Dr Nicholas Jakubovics of Newcastle University’s School of Dental Sciences believes better products can be made using the enzyme which will offer longer and more effective protection.
Dr Jakubovics said: ‘Plaque on your teeth is made up of bacteria which join together to colonise an area in a bid to push out any potential competitors. Traditional toothpastes work by scrubbing off the plaque containing the bacteria – but that’s not always effective – which is why people who religiously clean their teeth can still develop cavities.
‘Work in a test tube has shown that this enzyme can cut through the plaque or layer of bacteria and we want to harness this power into a paste, mouthwash or denture cleaning solution.’
When under threat, bacteria shield themselves in a slimy protective barrier. Biofilm adheres the bacteria to each other and to a solid surface – in this case in the plaque around the teeth and gums. The biofilm protects the bacteria from attack by brushing, chemicals or even antibiotics.
However, when studying the marine bacterium Bacillus licheniformis, Newcastle University scientists led by Professor Grant Burgess found that when the bacteria want to move on, they release an enzyme which breaks down the external DNA, breaking up the biofilm and releasing the bacteria from the web.
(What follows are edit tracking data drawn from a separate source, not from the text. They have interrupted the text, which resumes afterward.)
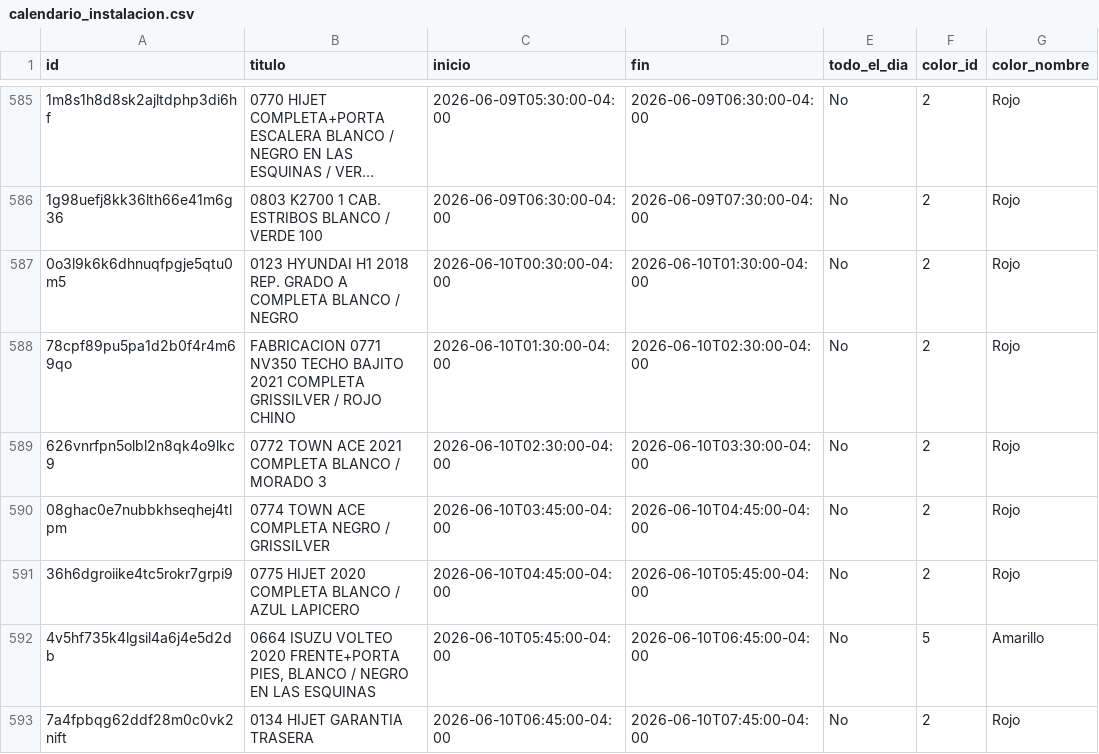
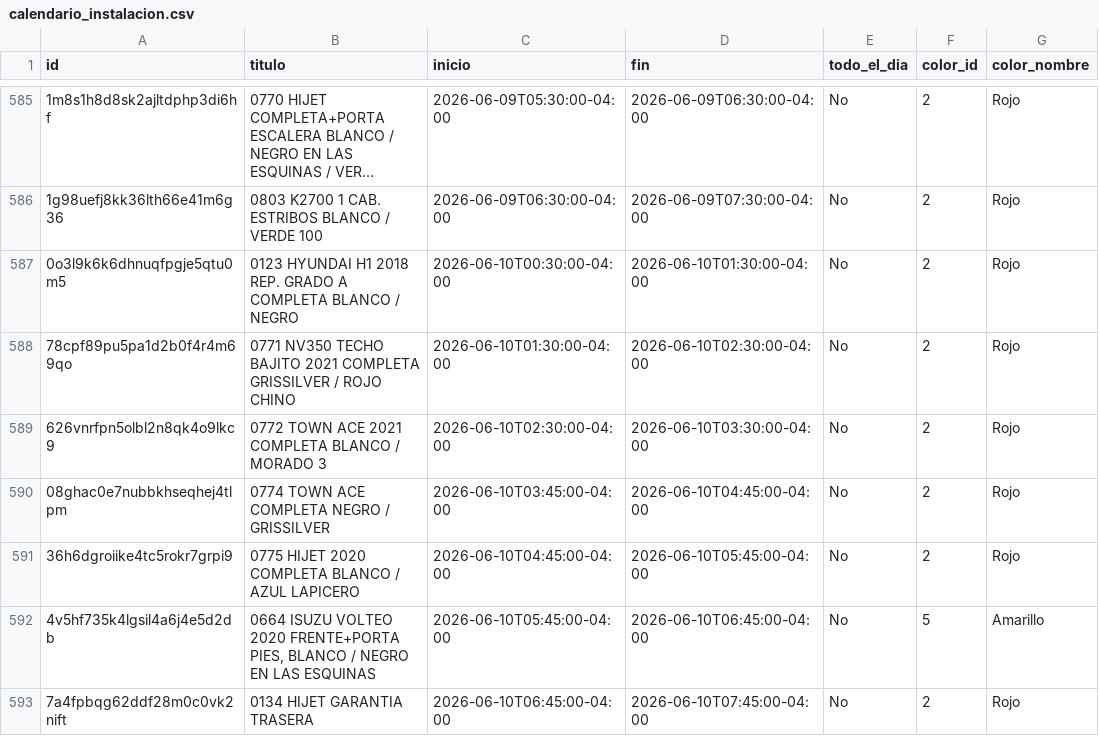
Before and after one commit to Osiris-14/reporte-cxc-alegra, a CSV file: calendario_instalacion.csv, drawn as a sheet; only a part is shown, gaps mark what is left out; long unchanged cells end in …; the diff names each change by its address in the sheet, - before the commit and + after, or states it on an @@ line.

```diff
--- a/calendario_instalacion.csv
+++ b/calendario_instalacion.csv
-B588 (titulo): FABRICACION 0771 NV350…
+B588 (titulo): 0771 NV350…
```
Professor Burgess said: ‘It’s an amazing phenomenon. The enzyme breaks up and removes the bacteria present in plaque and importantly, it can prevent the build up of plaque, too.
‘When I initially began researching how to break down these layers of bacteria, I was interested in how we could keep the hulls of ships clear but we soon realised that the mechanism we had discovered had much wider uses. If we can contain it within a toothpaste we would be creating a product which could prevent tooth decay.
‘This is just one of the uses we are developing for the enzyme as it has huge potential such as in helping keep clean medical implants such as artificial hips and speech valves which also suffer from biofilm infection.’
The team’s next step is to further test and develop the product and they are looking to set up collaboration with industry.